Warning: this whole piece is full of opinion. It probably isn't surprising to anyone in the Rust community, but I want punctuate the series.
Several years ago, I worked on a series of blog posts entitled "Building a Simple Webapp in Rust". I hoped to return to it at some point, but I have not, and I doubt I ever will finish the series – at this point, almost everything in the post is probably out of date.
In one important sense, the project was a success: I learned a ton about Rust.
I did eventually stop the project, and stop learning Rust. Why? In short, I began to doubt that Rust held enough value for me versus other avenues of interest. It is clear to me that Rust is a great language for situations that require tight control over the hardware and performance. Given a project with these requirements, I would absolutely start using Rust again. If I had any situation where I would otherwise write C++, I would use Rust.
However, hardware control is not the most important factor in most of the software I write. I never write software in C++. Clarity and maintainability are the most important factors, balanced against development time. Performance issues can almost always be addressed after the software works, by performance testing and making smart optimizations.
There was one compelling reason for me to continue investigating Rust: I have heard some say Rust is the most productive language for them, and they believe this would apply to programmers in general. The reasoning goes that the ownership system makes them think more about their code, and in some ways significantly influences design for the better. I think this is quite possible, but I am not convinced enough to invest a significant amount of time in Rust. I think my time is best spent elsewhere.
Ultimately, I decided that my time would be better spent learning other things.

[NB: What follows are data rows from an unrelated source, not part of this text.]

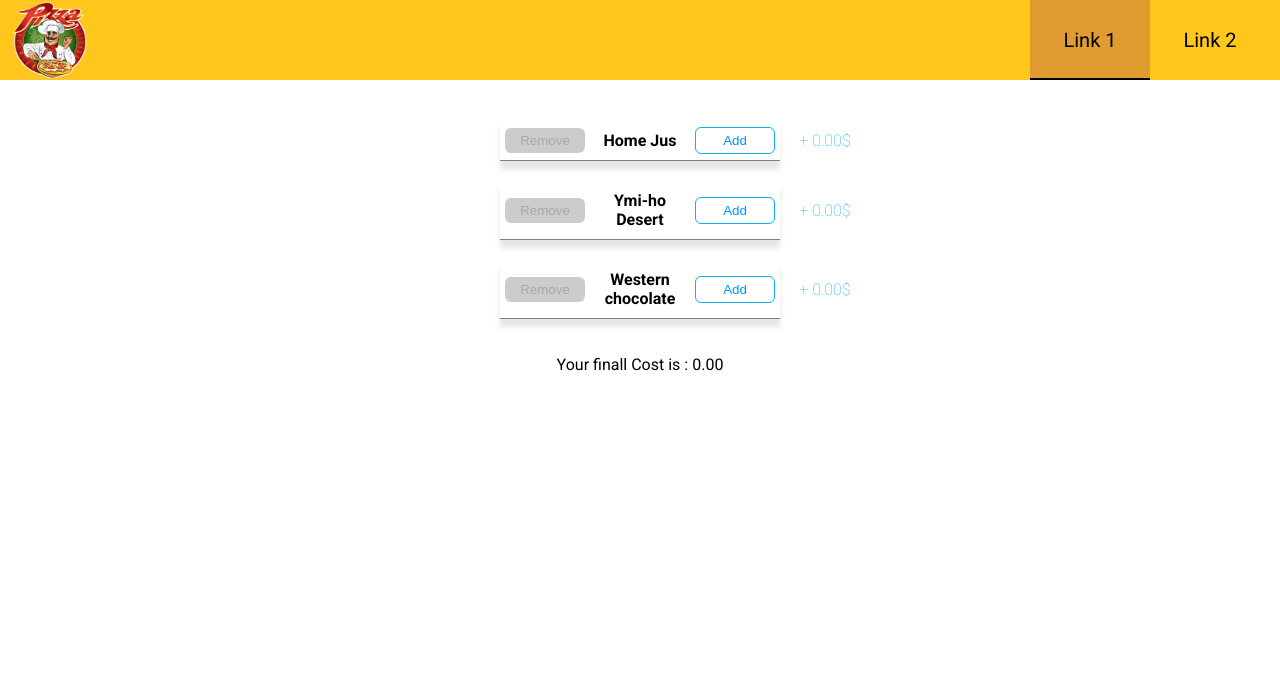
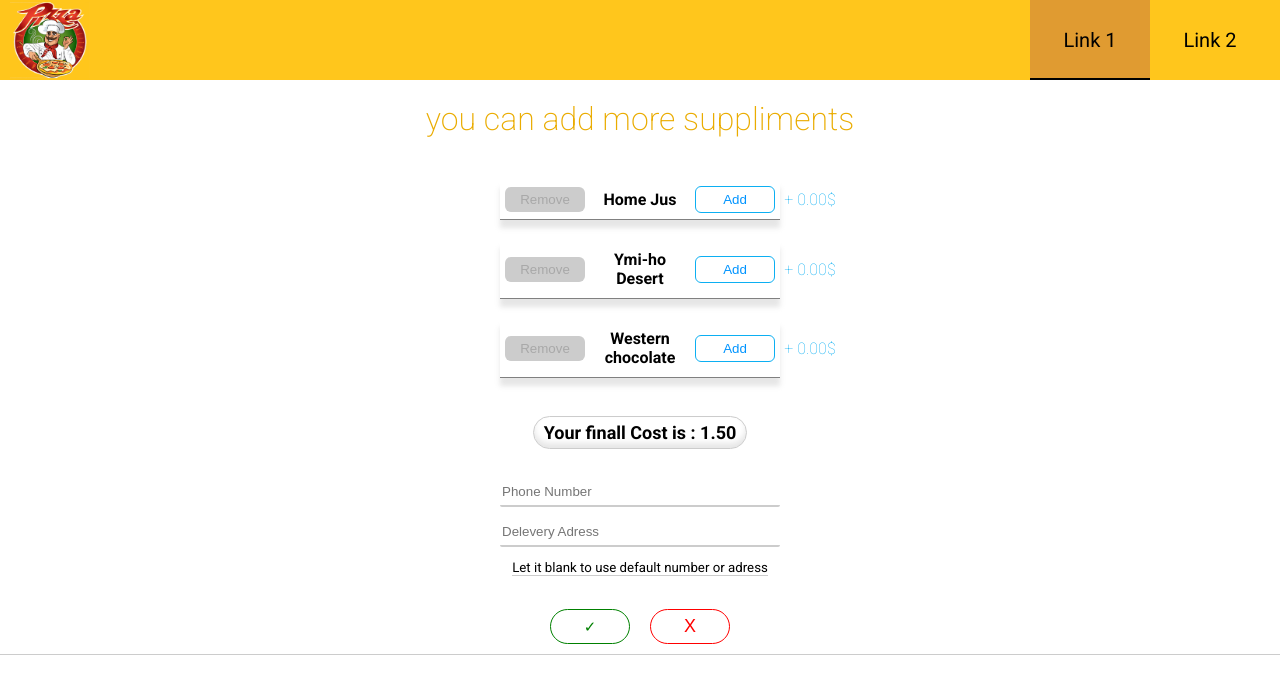
Before and after one commit to uranium93/pizza-application-react, a React (Create React App) app: page /orderPizza in a window 1280 px wide. Shown: the top 694 px of the page. Built offline with nearby package versions, Linux system fonts and the light colour scheme.

Commit message:
adding order form and puting axios post request in confirmeHandler

```diff
--- a/src/Components/Supplements/Supplements.module.css
+++ b/src/Components/Supplements/Supplements.module.css
@@ -1,8 +1,15 @@
 .Supp{
-	width: 450px;
 	display: flex;
 	flex-flow: column;
 	margin: auto;
 	padding: 10px 0;
 	justify-content: space-between;;
+	}
+
+
+@media (min-width:425px){
+	.Supp{
+	width: 400px;
+
 }
+}
--- a/src/Components/Toolbar/Toolbar.module.css
+++ b/src/Components/Toolbar/Toolbar.module.css
@@ -8,7 +8,7 @@
 	height: 80px;
 	padding: 0 10px;
 	background:#FFC61CFF;
-	width: 100%;
+	width: 100vw;
 	margin-bottom: 20px;
 	box-sizing: border-box;
 	/*box-shadow: 0 -5px 5px #E09B31FF inset; */
--- a/src/Containers/FoodOrder/FoodOrder.js
+++ b/src/Containers/FoodOrder/FoodOrder.js
@@ -23,23 +23,28 @@ const SUPP_PRICES={
 class FoodOrder extends Component {
 
 state = {
+	ingredients:null,
 	 supplements : {
 					jus : 0,
 					desert : 0,
 					chocolate : 0,
 						},
 	totalPrice : null,
+	loading:false,
+
 
 	}
 
 componentDidMount(){
-	let total =0;
+	let total =1.5;
+	let ingredient={};
 	const ing = new URLSearchParams(this.props.location.search)
 	for (let param of ing.entries()){
-		total+= param[1]*ING_PRICES[param[0]]
+		total+= param[1]*ING_PRICES[param[0]];
+		ingredient[param[0]]=param[1];
 	}
 	total=parseFloat(total).toFixed(2)
-	this.setState({totalPrice:total})
+	this.setState({totalPrice:total , ingredients:ingredient})
 
 }
 	/////////////////////////////////////////////////////
@@ -70,7 +75,44 @@ removeIng = (removeing)=>{
 	this.setState({supplements:newUpdateIng , totalPrice:newUpdatePrice})
 }
 
-calculatePrice
+			   //////////////////////////////////////////////////////
+//////////////back to pizza builder when click cancel in checkout page//////////////
+
+cancelHandler=()=>{
+	this.props.history.goBack();
+}
+
+			   //////////////////////////////////////////////////////
+//////////////        confirm pizza buying in checkout page    //////////////
+
+confirmHandler =()=>{
+	this.setState({loading:true});
+	const order={
+		orderIngridietns : this.state.ingredients,
+		orderSupplements : this.state.supplements,
+		orderPrice		 : this.state.totalPrice,
+		clientInfo       : {
+							name   : 'hanafi',
+							adress : 'cite bon accueil n05',
+							tel    : '+213552587476',
+						    },
+		deliveryType    : 'VIP',
+
+	}
+	axios.post('/order.json',order)
+		 .then(response=>{
+
+		 	this.setState({loading:false});
+		 	console.log(response)
+		 	this.props.history.push('/')
+			})
+		 .catch(error  =>this.setState({loading:false}))
+}
+
+
+
+
+
 
 render(){
 			//////////////////////////////////////////////////////
@@ -88,17 +130,25 @@ render(){
 	}
 
 	return(
-		<div>
 		<div className={styles.FoodOrder}>
-			<Supplements       addIngredients={this.addIng}
+			<h1> you can add more suppliments</h1>
+			<Supplements
+							   addIngredients={this.addIng}
 							   removeIngredients={this.removeIng}
 							   ingList={this.state.supplements}
 							   removeButtonsDisable={removeDisable}
 							   addButtonsDisable={addDisable}
 							   />
 
+
+		<p className={styles.PriceP}>Your finall Cost is : {this.state.totalPrice} </p>
+		<input type="text" name="phone" placeholder ="Phone Number   " />
+		<input type="text" name="adress" placeholder="Delevery Adress" />
+		<h5>Let it blank to use default number or adress </h5>
+		<div className={styles.buttons}>
+			<button className={styles.Confirm} onClick={this.confirmHandler}> &#10003; </button>
+			<button className={styles.Cancel}  onClick={this.cancelHandler} >    X 	   </button>
 		</div>
-		<p style={{textAlign:'center'}}>Your finall Cost is : {this.state.totalPrice} </p>
 		</div>
 		);
 }
--- a/src/Containers/FoodOrder/FoodOrder.module.css
+++ b/src/Containers/FoodOrder/FoodOrder.module.css
@@ -1,3 +1,115 @@
+
+button:focus {
+	outline:0;
+}
+input:focus {
+	outline:0;
+}
 .FoodOrder {
-	display: flex;
+	display: block;
+	border-bottom: 1px solid #ccc;
+	text-align: center;
 }
+.FoodOrder input {
+	display: block;
+	width: 280px;
+	border-radius: 2px;
+	border: none;
+	border-bottom: 2px solid #ccc;
+	height:30px;
+	margin: 10px auto;
+	transition: 3s;
+	box-sizing: border-box;
+}
+
+.FoodOrder input:hover {
+	border-radius: 10px;
+	border: 2px solid rgba(0,0,250,.5);
+	transition: 1s;
+
+}
+
+.FoodOrder h5 {
+	display: inline-block;
+	margin-top: 0;
+	font-weight: 500;
+	border-bottom: 1px solid #ccc;
+}
+.FoodOrder h1 {
+	font-weight: 200;
+	color: #EAAC00FF;
+
+}
+
+.FoodOrder .PriceP {
+	font-weight: bold;
+	font-size: 18px;
+	display: inline-block;
+	border: 1px solid #ccc;
+	padding: 5px 10px;
+	box-sizing: border-box;
+	border-radius: 50px;
+	box-shadow: 0 -5px 6px rgba(0,0,0,.1) inset;
+}
+
+.FoodOrder .Confirm ,
+.FoodOrder .Cancel {
+	position: relative;
+	width:80px;
+	height:35px;
+	padding: 0;
+	text-align: 80px;
+	background: white;
+	border: none;
+	margin: 10px;
+	display: inline-block;
+	font-size: 18px;
+	border-radius: 60px;
+}
+
+.FoodOrder .Confirm{
+	color:green;
+	border:  1px solid green;
+	transition: 1s;
+	font-size: 15px;
+
+}
+.FoodOrder .Confirm:hover{
+	color: white;
+	background: green;
+	transition: .5;
+}
+
+.FoodOrder .Cancel{
+	color:red;
+	border:  1px solid red;
+	transition: 1s;
+
+}
+.FoodOrder .Cancel:hover{
+	color: white;
+	background: red;
+	transition: .5;
+}
+
+.FoodOrder .Confirm:active ,
+.FoodOrder .Cancel:active {
+	top:2px;
+	left:1px;
+
+
+}
+
+
+
+@media (max-width: 350px){
+
+
+.Supplements{
+
+position: relative;
+left:-40px;
+
+}
+
+}
```
Also changed, not shown: src/Containers/FoodBuilder/FoodBuilder.js (+0 -21 lines).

Specifically, Haskell (by way of Elm initially) and other languages with powerful effects systems.
Series: A Simple Web App in Rust